And here is a diagram attempting to show, but only in an approximate fashion, where the Three Kingdoms were located within China, again in the form of a board wargame:
Several proprietary games of recent origin modify the western Chess board in the obvious way similar to that of this game to produce a three-player game. According to D. B. Pritchard's Encyclopedia of Chess Variants, now available in a revised edition, which, sadly, was completed poshumously, one is sold by the firm of Carter Hall, and its inventor is one Robert Zubrin. I wondered if he was the Robert Zubrin, of later fame for devising a means by which travel to Mars might be considerably more feasible, and have since found out that indeed he was; the patent on this game is the first one he had received, at the age of 20.

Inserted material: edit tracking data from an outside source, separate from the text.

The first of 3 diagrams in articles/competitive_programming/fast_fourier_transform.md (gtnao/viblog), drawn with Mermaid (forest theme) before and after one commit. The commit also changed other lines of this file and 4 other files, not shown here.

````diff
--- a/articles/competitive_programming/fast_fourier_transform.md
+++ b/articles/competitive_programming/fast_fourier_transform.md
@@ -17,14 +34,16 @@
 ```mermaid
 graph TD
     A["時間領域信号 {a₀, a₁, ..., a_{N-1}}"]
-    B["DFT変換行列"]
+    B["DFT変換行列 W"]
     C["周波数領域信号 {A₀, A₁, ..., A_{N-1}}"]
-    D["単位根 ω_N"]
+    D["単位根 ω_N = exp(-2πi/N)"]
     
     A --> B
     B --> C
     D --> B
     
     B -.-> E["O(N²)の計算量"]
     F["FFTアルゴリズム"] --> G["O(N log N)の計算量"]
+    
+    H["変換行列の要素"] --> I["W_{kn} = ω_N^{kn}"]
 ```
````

In an article in Popular Science magazine, he later proposed a game called "Martian Chess". One distinctive feature was that a player could use a captured piece to reclaim one of his own pieces of the same rank, to then drop on the board later; as in Shogi, placing a piece on the board counts as a move. In addition, a die is used, so that in each turn, a player can move from one to six men, but each piece can move only once in a turn. But on top of that, when a capture is attempted, the player making the attempt plays a card from a hand of 13 cards; the opponent replies, and the player taking the trick (highest card, following suit) removes the opponent's piece from the board. The intent, presumably, was to create a somewhat outré game which combined elements from diverse classes of game.

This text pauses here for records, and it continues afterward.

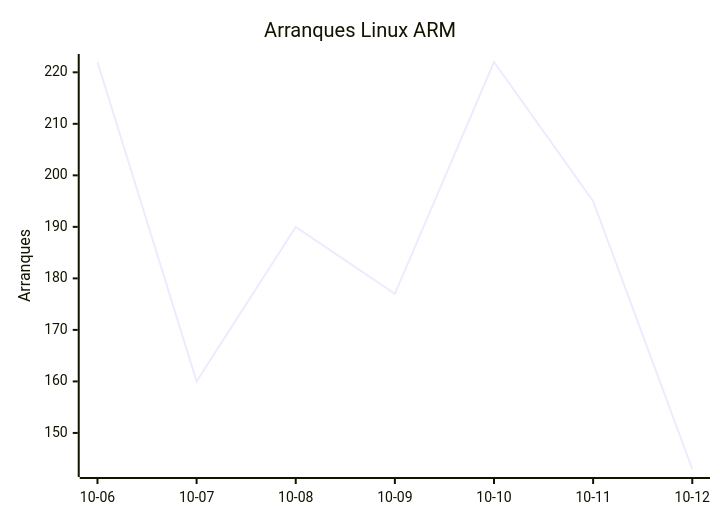
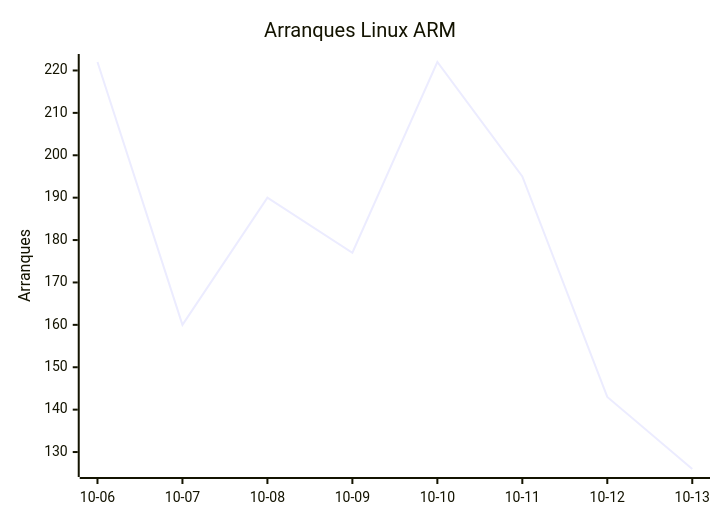
The second of 8 diagrams in README.md (EmuDeck/stats), drawn with Mermaid before and after one commit. The commit also changed other lines of this file and 2 other files, not shown here.

````diff
--- a/README.md
+++ b/README.md
@@ -26,7 +26,7 @@
 ```mermaid
 xychart-beta
     title "Arranques Linux ARM"
-    x-axis ["10-06", "10-07", "10-08", "10-09", "10-10", "10-11", "10-12"]
+    x-axis ["10-06", "10-07", "10-08", "10-09", "10-10", "10-11", "10-12", "10-13"]
     y-axis "Arranques"
-    line [222, 160, 190, 177, 222, 195, 143]
+    line [222, 160, 190, 177, 222, 195, 143, 126]
 ```
````
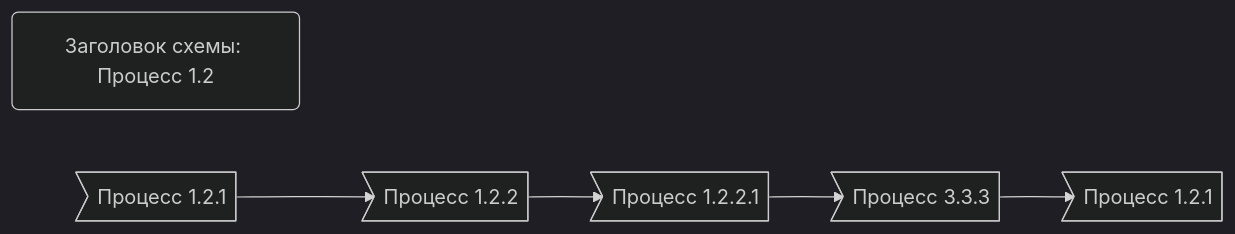
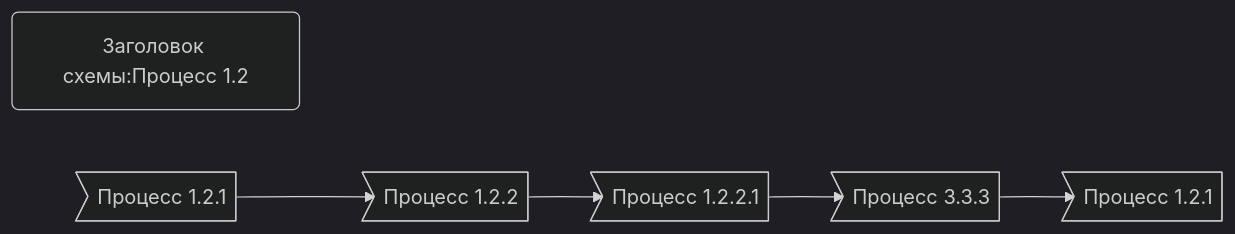
One commit to bpmbpm/doc changed the diagram in METAMODEL/PROCESS/subprocess.md. Above: the diagram before and after it, drawn with Mermaid (dark theme).

````diff
--- a/METAMODEL/PROCESS/subprocess.md
+++ b/METAMODEL/PROCESS/subprocess.md
@@ -15,6 +15,6 @@
 ``` mermaid
 flowchart LR
-1.2(Заголовок схемы: Процесс 1.2)
+1.2(Заголовок схемы:Процесс 1.2)
     1.2.1>Процесс 1.2.1] --> 1.2.2>Процесс 1.2.2] --> 1.2.1.1>Процесс 1.2.2.1]--> 3.3.3>Процесс 3.3.3] --> 1.2.2_>Процесс 1.2.1]
 
 ```  
````
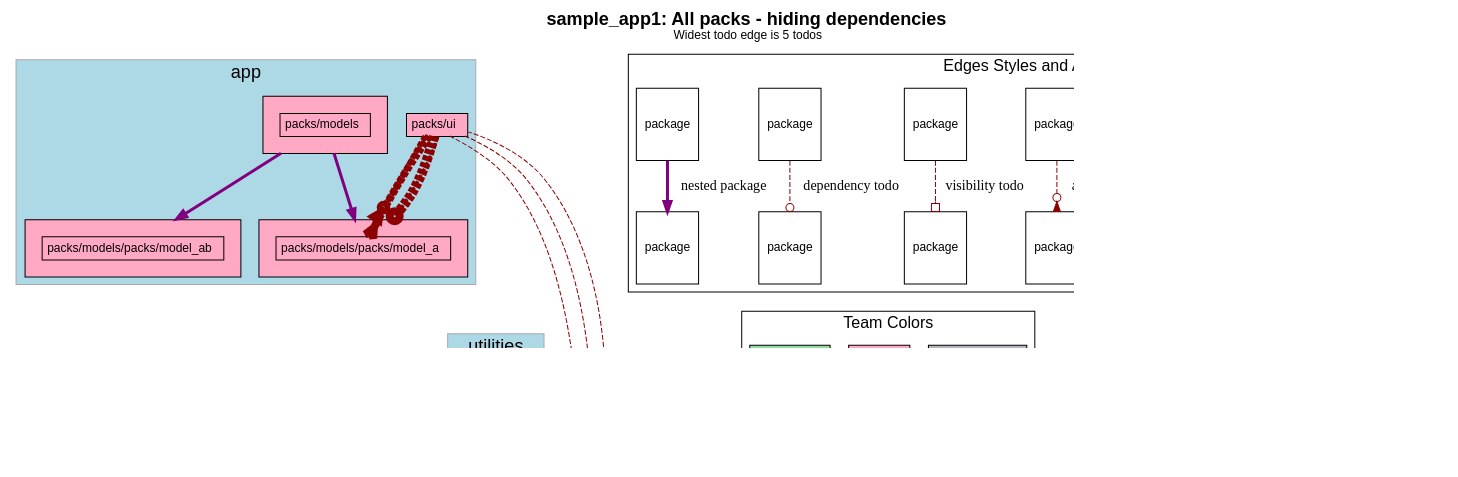
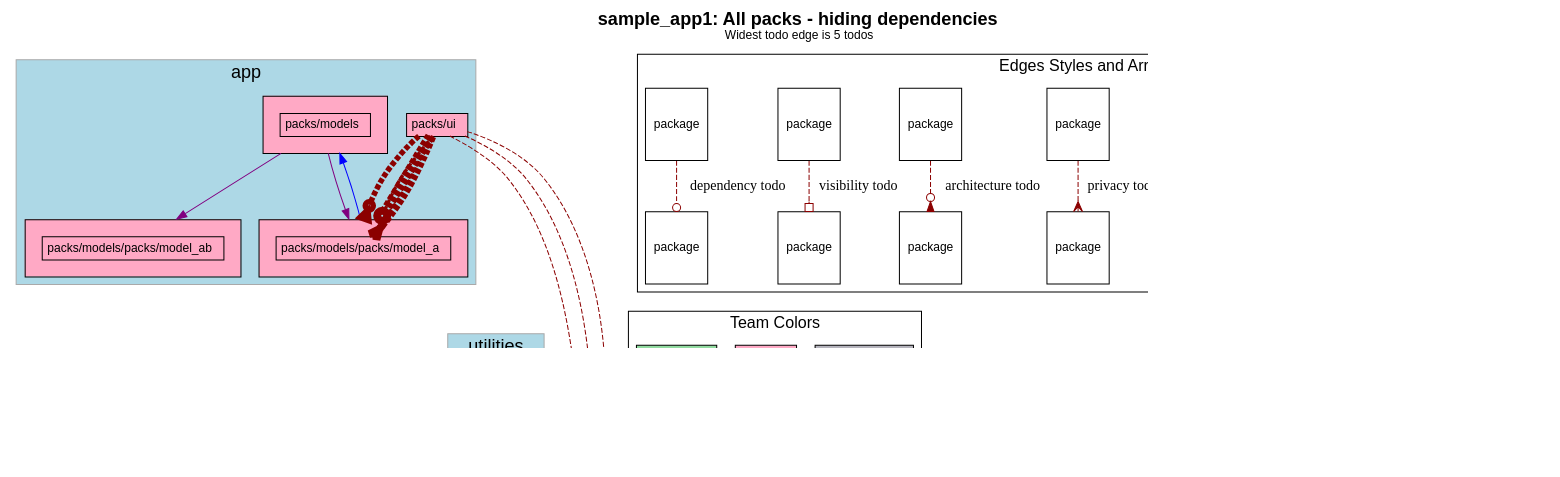
One commit to rubyatscale/visualize_packs changed the diagram in spec/sample_app1/test_output/no_dependencies.dot. Above: the diagram before and after it, drawn with Graphviz. The commit also changed 23 other files, not shown here.

```diff
--- a/spec/sample_app1/test_output/no_dependencies.dot
+++ b/spec/sample_app1/test_output/no_dependencies.dot
@@ -158,13 +158,19 @@
               # headlabel="visibility"
                 arrowhead=obox
               penwidth=3.25            ]
-        "packs/models" -> "packs/models/packs/model_a" [ color=purple penwidth=3 ]
-        "packs/models" -> "packs/models/packs/model_ab" [ color=purple penwidth=3 ]
+          "packs/models" -> "packs/models/packs/model_a" [ color=purple ]
+          "packs/models" -> "packs/models/packs/model_ab" [ color=purple ]
+        "packs/models/packs/model_a" -> "packs/models" [ color=blue constraint=false ]
     subgraph cluster_legend {
       fontsize=16
       label="Edges Styles and Arrow Heads"
       A [ fontsize=12 shape=box label="package"]
       B [ fontsize=12 shape=box label="package"]
+      K [ fontsize=12 shape=box label="package"]
+      L [ fontsize=12 shape=box label="package"]
+      M [ fontsize=12 shape=box label="package"]
+      N [ fontsize=12 shape=box label="package"]
+
       C [ fontsize=12 shape=box label="package"]
       D [ fontsize=12 shape=box label="package"]
       E [ fontsize=12 shape=box label="package"]
@@ -173,14 +179,15 @@
       H [ fontsize=12 shape=box label="package"]
       I [ fontsize=12 shape=box label="package"]
       J [ fontsize=12 shape=box label="package"]
-      K [ fontsize=12 shape=box label="package"]
-      L [ fontsize=12 shape=box label="package"]
+
       A -> B [label="accepted dependency" color=darkgreen]
+      K -> L [label="nested package" color=purple]
+      M -> N [label="visibile to" color=darkgreen]
+
       C -> D [label="privacy todo" color=darkred style=dashed arrowhead=crow]
       E -> F [label="architecture todo" color=darkred style=dashed arrowhead=invodot]
       G -> H [label="visibility todo" color=darkred style=dashed arrowhead=obox]
       I -> J [label="dependency todo" color=darkred style=dashed arrowhead=odot]
-      K -> L [label="nested package" color=purple penwidth=3]
     }
   subgraph cluster_teams_legend {
     fontsize=16
```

It might also be noted that Baltic Four-Handed Chess, invented (by Lionel Kieseritzky) some time before 1855, may have been the first attempt to apply the particular form of distortion of the gameboard used in the Game of the Three Kingdoms to Western Chess; here, the intent was to squeeze 720 degrees rather than 540 degrees into the circle, so that four half-chessboards might be conjoined. Early proposals for a Western version of three-player chess tended either to use a board based on hexagons or triangles, or to abut three boards at 120-degree angles with undistorted squares by means of multiple lattice defects; at least one game in this category, that of Waider, was featured on the cover of the book Chess Eccentricities by Major George Hope Verney, an influential figure in the development of four-handed Chess.
U. S. Patent 3,341,205 describes a game by one R. D. Dykes which stretches 270 degrees into a circle as another way to employ this type of distortion to create a symmetrical three-player game.

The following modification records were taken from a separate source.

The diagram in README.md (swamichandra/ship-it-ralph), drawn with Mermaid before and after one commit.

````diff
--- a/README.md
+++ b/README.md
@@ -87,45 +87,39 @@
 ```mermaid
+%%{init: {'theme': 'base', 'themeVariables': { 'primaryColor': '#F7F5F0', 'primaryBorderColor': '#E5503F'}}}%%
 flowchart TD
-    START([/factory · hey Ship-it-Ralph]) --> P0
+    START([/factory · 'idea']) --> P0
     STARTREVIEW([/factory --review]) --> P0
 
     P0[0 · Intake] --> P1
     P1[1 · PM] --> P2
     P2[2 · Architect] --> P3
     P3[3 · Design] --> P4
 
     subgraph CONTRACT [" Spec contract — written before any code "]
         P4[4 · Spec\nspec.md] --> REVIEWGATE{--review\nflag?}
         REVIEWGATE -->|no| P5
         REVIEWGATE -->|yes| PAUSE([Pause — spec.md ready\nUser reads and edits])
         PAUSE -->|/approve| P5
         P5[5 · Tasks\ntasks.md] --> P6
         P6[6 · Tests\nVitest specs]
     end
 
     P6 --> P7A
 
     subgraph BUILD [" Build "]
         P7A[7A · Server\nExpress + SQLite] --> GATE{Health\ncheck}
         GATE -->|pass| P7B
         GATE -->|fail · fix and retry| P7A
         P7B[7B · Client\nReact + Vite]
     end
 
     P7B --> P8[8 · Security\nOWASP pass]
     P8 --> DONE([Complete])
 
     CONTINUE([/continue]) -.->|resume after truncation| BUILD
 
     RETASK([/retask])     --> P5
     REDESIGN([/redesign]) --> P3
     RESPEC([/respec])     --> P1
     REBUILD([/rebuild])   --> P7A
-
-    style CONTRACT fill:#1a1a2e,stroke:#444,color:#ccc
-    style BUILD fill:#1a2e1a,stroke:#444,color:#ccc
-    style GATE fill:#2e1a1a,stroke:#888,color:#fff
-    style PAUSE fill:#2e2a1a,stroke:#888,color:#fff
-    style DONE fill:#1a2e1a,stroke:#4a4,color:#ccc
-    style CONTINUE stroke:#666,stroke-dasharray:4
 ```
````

It should also be noted that Robert Zubrin's three-player chess game, although the design of its board is simply the natural extension of the same principle used in the Game of the Three Kingdoms, is credited with an important innovation by some accounts. According to the Wikipedia page on Robert Zubrin, the winner of his game is the first player to checkmate another player. This would appear to deal effectively with the two basic problems of a three-player game: that two players might temporarily combine against the third, and that a player could win too easily by playing defensively while the other two players fight to exhaustion. According to a TIME Magazine article on his game, however, the first player to checkmate another player simply adds that player's forces to his own, making his eventual victory likely, but not certain. His patent, U. S. Patent 3,652,091, however, does not include either of these innovations in the basic game it describes; instead, the pieces of the first player to be checkmated are immobilized, but are subject to capture. But the version described by the article in TIME Magazine is presented in the patent as an alternate form of play, although the patent states that this makes an alliance of two players more likely, rather than less, as I had mused above.